Assigned task =
Which lines of the data contain the string "tools"? Show each of them.

======== Input records

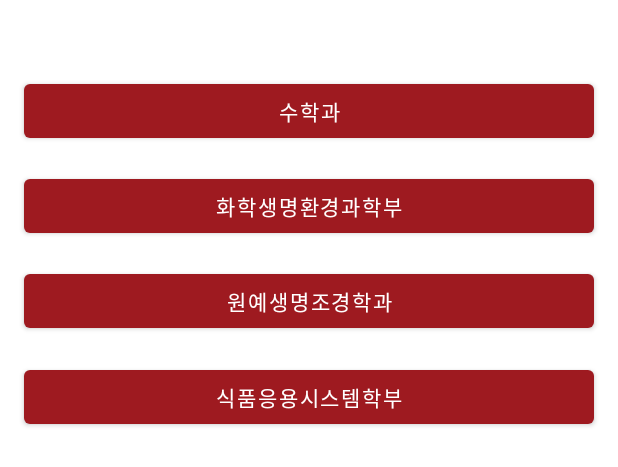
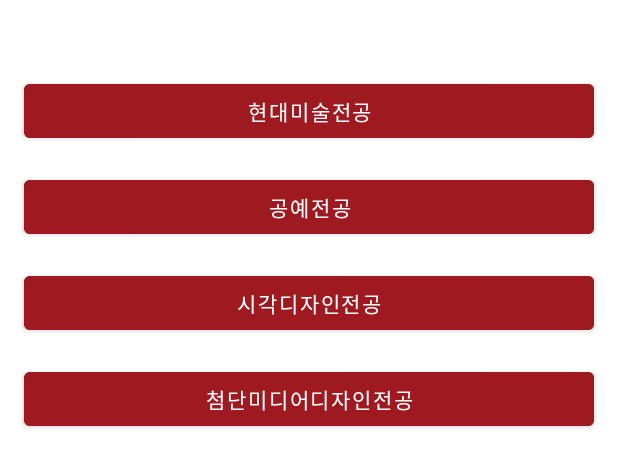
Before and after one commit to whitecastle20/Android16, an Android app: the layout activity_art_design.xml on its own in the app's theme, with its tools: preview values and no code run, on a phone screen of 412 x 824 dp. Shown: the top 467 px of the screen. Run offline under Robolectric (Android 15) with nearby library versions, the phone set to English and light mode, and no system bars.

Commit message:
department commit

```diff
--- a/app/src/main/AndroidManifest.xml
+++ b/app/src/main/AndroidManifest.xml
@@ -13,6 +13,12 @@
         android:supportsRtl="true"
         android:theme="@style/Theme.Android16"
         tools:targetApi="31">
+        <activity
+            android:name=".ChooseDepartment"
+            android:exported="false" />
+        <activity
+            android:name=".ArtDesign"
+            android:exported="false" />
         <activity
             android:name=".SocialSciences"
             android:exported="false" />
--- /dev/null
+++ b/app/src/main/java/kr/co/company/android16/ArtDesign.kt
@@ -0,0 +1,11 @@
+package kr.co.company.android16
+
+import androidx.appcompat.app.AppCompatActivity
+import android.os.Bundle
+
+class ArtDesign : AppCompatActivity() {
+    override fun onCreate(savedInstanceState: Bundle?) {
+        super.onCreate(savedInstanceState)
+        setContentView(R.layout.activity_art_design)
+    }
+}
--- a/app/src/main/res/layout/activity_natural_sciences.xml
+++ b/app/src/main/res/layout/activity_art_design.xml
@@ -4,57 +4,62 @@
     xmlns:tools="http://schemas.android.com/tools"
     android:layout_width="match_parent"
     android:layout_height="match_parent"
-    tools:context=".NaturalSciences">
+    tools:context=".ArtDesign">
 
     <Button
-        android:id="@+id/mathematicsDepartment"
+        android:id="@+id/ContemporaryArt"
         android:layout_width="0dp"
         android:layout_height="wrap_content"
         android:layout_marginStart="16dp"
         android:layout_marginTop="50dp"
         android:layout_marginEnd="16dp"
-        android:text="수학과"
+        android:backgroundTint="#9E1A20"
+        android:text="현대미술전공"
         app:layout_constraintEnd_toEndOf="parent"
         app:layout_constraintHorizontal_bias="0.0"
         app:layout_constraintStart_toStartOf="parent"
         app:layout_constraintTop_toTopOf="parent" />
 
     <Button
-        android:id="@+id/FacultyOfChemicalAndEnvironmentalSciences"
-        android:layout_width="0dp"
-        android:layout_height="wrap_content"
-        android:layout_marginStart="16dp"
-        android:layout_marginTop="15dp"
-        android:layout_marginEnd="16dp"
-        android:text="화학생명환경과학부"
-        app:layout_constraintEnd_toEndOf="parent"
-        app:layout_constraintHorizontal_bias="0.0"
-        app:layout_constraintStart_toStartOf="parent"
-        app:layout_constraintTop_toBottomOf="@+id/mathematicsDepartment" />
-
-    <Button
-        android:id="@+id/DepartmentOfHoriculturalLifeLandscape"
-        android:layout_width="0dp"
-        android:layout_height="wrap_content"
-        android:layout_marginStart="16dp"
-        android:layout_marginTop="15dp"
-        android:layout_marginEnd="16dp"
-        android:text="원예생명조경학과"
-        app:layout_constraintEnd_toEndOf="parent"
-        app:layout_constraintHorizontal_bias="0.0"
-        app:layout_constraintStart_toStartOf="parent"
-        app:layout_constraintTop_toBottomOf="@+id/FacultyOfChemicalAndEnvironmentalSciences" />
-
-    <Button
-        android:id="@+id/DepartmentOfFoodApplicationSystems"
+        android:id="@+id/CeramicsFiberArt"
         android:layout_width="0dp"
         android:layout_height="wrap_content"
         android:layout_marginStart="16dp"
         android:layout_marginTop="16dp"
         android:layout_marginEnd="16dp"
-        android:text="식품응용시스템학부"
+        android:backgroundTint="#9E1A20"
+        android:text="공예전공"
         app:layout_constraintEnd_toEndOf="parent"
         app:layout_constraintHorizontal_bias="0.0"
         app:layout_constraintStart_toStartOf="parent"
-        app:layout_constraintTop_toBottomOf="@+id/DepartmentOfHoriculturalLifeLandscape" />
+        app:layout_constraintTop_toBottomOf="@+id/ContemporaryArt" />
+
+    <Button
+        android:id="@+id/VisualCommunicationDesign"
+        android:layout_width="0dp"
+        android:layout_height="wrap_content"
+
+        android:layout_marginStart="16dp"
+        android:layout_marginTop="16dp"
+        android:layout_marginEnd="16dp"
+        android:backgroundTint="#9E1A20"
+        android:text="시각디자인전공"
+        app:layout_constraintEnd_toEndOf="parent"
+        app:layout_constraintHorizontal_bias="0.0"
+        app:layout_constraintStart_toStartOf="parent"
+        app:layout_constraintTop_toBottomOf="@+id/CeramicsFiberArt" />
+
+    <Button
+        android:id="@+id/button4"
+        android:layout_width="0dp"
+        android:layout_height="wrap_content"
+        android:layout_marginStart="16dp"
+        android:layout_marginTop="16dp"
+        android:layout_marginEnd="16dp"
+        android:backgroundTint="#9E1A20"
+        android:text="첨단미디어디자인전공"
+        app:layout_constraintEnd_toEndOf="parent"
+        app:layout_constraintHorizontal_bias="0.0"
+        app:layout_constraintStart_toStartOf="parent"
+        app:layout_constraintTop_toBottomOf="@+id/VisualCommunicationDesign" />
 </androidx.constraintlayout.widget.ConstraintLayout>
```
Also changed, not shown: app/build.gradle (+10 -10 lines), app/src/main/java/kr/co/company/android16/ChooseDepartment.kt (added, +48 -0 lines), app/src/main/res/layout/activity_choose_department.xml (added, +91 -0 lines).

================

Exercise answer =
Before and after one commit to whitecastle20/Android16, an Android app: the layout activity_art_design.xml on its own in the app's theme, with its tools: preview values and no code run, on a phone screen of 412 x 824 dp. Shown: the top 467 px of the screen. Run offline under Robolectric (Android 15) with nearby library versions, the phone set to English and light mode, and no system bars.
         tools:targetApi="31">
     xmlns:tools="http://schemas.android.com/tools"
-    tools:context=".NaturalSciences">
+    tools:context=".ArtDesign">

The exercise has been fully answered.